- **Listed records**:
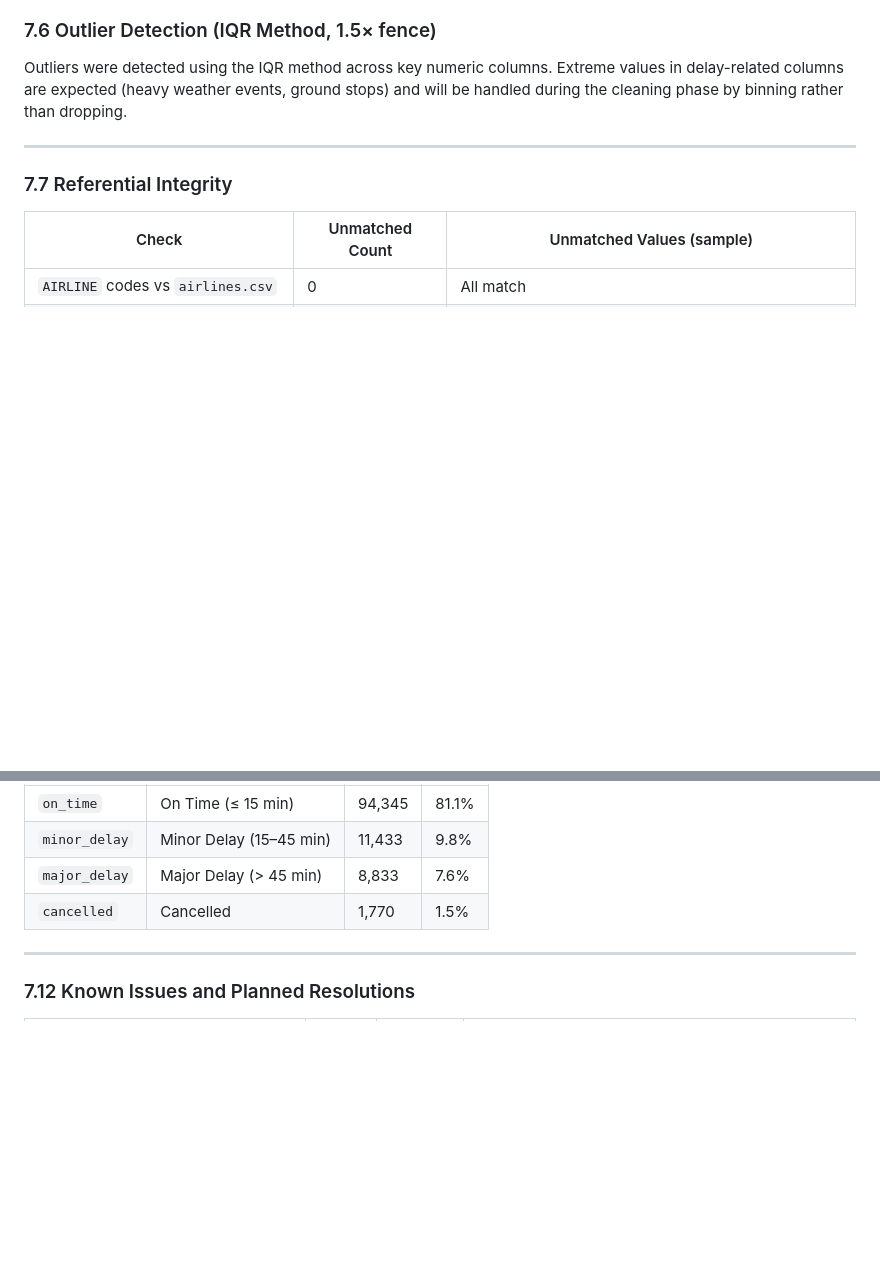
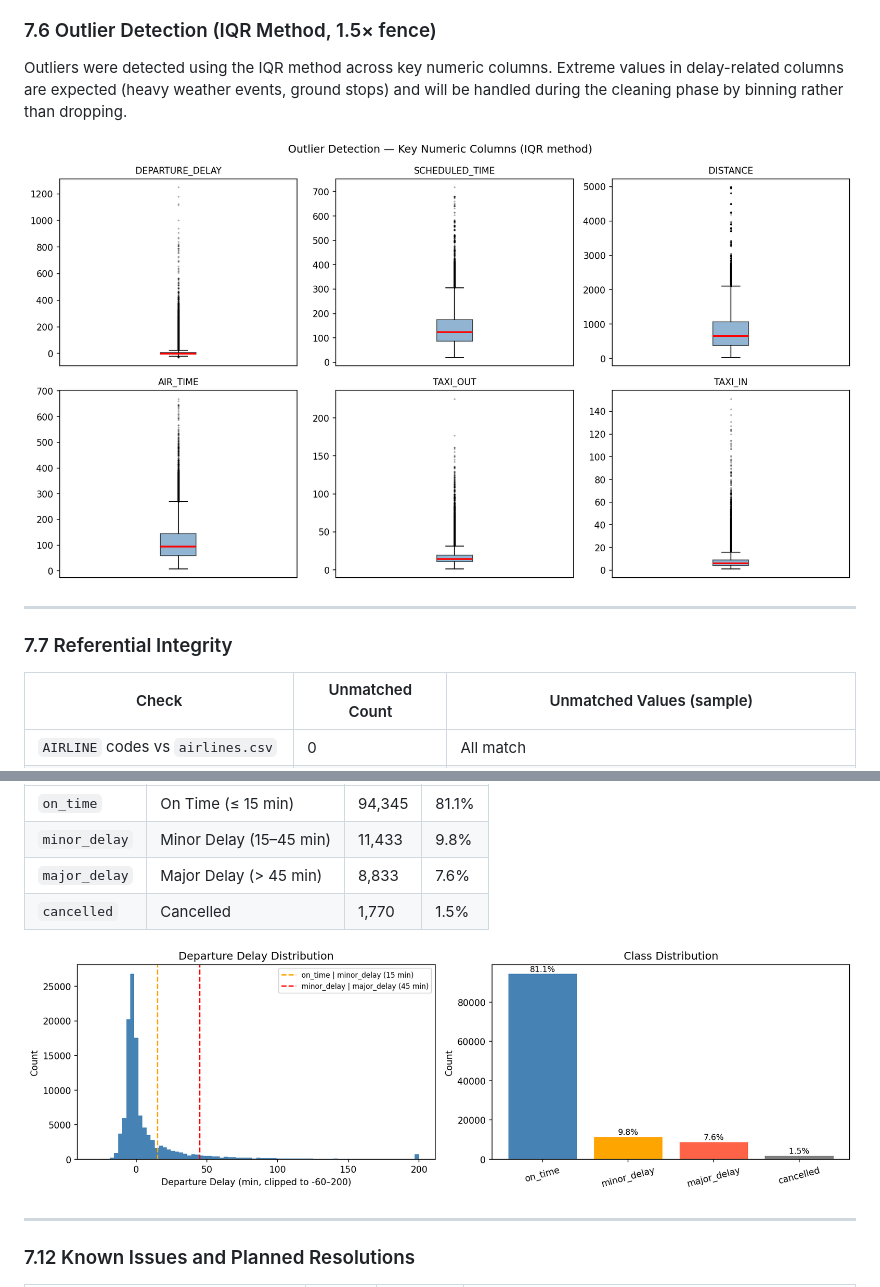
Before and after one commit to El-Maktab/DS-Flight-Delay-Classification, a Markdown page: docs/phase1_proposal_report.md, 2 parts joined by grey strips. Rendered like a GitHub page; pictures changed too: docs/figures/outlier_boxplots.png (added), docs/figures/target_readiness.png (added); blank space fills up the shorter version.

```diff
--- a/docs/phase1_proposal_report.md
+++ b/docs/phase1_proposal_report.md
@@ -279,6 +279,8 @@ Note: ~9,837 rows have numeric values in `ORIGIN_AIRPORT` (e.g., `14747`) that a
 
 Outliers were detected using the IQR method across key numeric columns. Extreme values in delay-related columns are expected (heavy weather events, ground stops) and will be handled during the cleaning phase by binning rather than dropping.
 
+![Outlier Box Plots](figures/outlier_boxplots.png)
+
 ---
 
 ### 7.7 Referential Integrity
@@ -340,6 +342,8 @@ All (MONTH, DAY) combinations are valid calendar dates for 2015. No invalid date
 | `major_delay` | Major Delay (> 45 min) | 8,833 | 7.6% |
 | `cancelled` | Cancelled | 1,770 | 1.5% |
 
+![Target Variable Readiness](figures/target_readiness.png)
+
 ---
 
 ### 7.12 Known Issues and Planned Resolutions
```
Also changed, not shown: 2 other files.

- **Problem description**: Set every entry down again exactly as written, and omit the images.

- **Answer area**:
Before and after one commit to El-Maktab/DS-Flight-Delay-Classification, a Markdown page: docs/phase1_proposal_report.md, 2 parts joined by grey strips. Rendered like a GitHub page; pictures changed too: docs/figures/outlier_boxplots.png (added), docs/figures/target_readiness.png (added); blank space fills up the shorter version.

```diff
--- a/docs/phase1_proposal_report.md
+++ b/docs/phase1_proposal_report.md
@@ -279,6 +279,8 @@ Note: ~9,837 rows have numeric values in `ORIGIN_AIRPORT` (e.g., `14747`) that a
 
 Outliers were detected using the IQR method across key numeric columns. Extreme values in delay-related columns are expected (heavy weather events, ground stops) and will be handled during the cleaning phase by binning rather than dropping.
 
+![Outlier Box Plots](figures/outlier_boxplots.png)
+
 ---
 
 ### 7.7 Referential Integrity
@@ -340,6 +342,8 @@ All (MONTH, DAY) combinations are valid calendar dates for 2015. No invalid date
 | `major_delay` | Major Delay (> 45 min) | 8,833 | 7.6% |
 | `cancelled` | Cancelled | 1,770 | 1.5% |
 
+![Target Variable Readiness](figures/target_readiness.png)
+
 ---
 
 ### 7.12 Known Issues and Planned Resolutions
```
Also changed, not shown: 2 other files.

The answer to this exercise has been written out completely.